A 1968 experiment in cooperative low-income housing near Washington, DC‘s NoMa (North of Massachusetts Avenue) neighborhood will soon be the site of a large redevelopment project. The owners plan to add new apartments and retail while preserving places to live for current residents of the community.
Sursum Corda (Latin for “lift up your hearts”) was built by religious organizations using a federal Housing and Urban Development loan to provide home ownership opportunities for low-income residents.
A series of townhouses surrounded a U-shaped road. This inward focus, the designers hoped, would create a sense of community, but as urban disinvestment set in and crime rates rose amid the crack epidemic in the 1980s, the layout attracted drugs and gangs.
This project will be the latest in a string of redevelopments of public housing. The US approach to low-income housing in much of the mid-twentieth century was through large-scale “projects” that concentrated low-income residents in complexes, usually not mixed-use, often fenced in a way that cut the complex off from the general public space of the city.
Local housing authorities often also did not maintain this housing very well, and with decades having passed, a lot of it is in bad shape.
Lower-density complexes like Sursum Corda now represent an opportunity, as the market could support many more units of housing in the same space.
Therefore, at least in theory, one could redevelop the site to replace decaying housing with new housing.
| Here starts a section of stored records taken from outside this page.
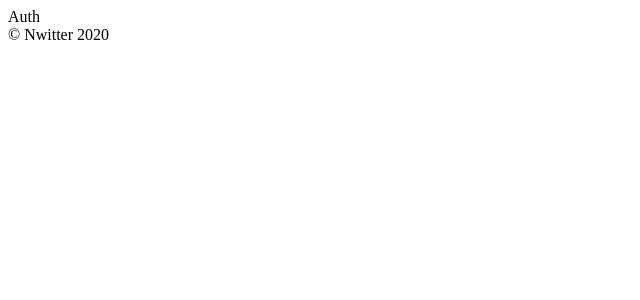
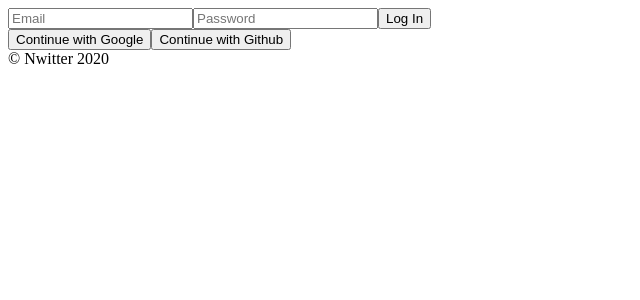
Before and after one commit to jerome-spin/nwitter, a React (Create React App) app: page /#/ in a window 1280 px wide. Shown: the top 300 px of the page, without its empty margins (0-640 px from the left). Built offline with nearby package versions, Linux system fonts and the light colour scheme; no server answers.

Commit message:
Craete Login Form

```diff
--- a/src/routes/Auth.js
+++ b/src/routes/Auth.js
@@ -1,5 +1,39 @@
-import React from 'react';
+import React, { useState } from 'react';
 
-const Auth = () => <span>Auth</span>;
+const Auth = () => {
+    const [email, setEmail] = useState('');
+    const [password, setPassword] = useState('');
+
+    const onChange = (event) => {
+        const {
+            target: { name, value },
+        } = event;
+        console.log('onChange -> event', event.target);
+        if (name === 'email') {
+            setEmail(value);
+        }
+
+        if (name === 'password') {
+            setPassword(value);
+        }
+    };
+    const onSubmit = (event) => {
+        event.preventDefault();
+    };
+
+    return (
+        <div>
+            <form onSubmit={onSubmit}>
+                <input name="email" type="email" placeholder="Email" value={email} required onChange={onChange} />
+                <input name="password" type="password" placeholder="Password" value={password} required onChange={onChange} />
+                <input type="submit" value="Log In" />
+            </form>
+            <div>
+                <button>Continue with Google</button>
+                <button>Continue with Github</button>
+            </div>
+        </div>
+    );
+};
 
 export default Auth;
```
New market-rate housing could fund the project but still keep all of the low-income units and let current residents move back.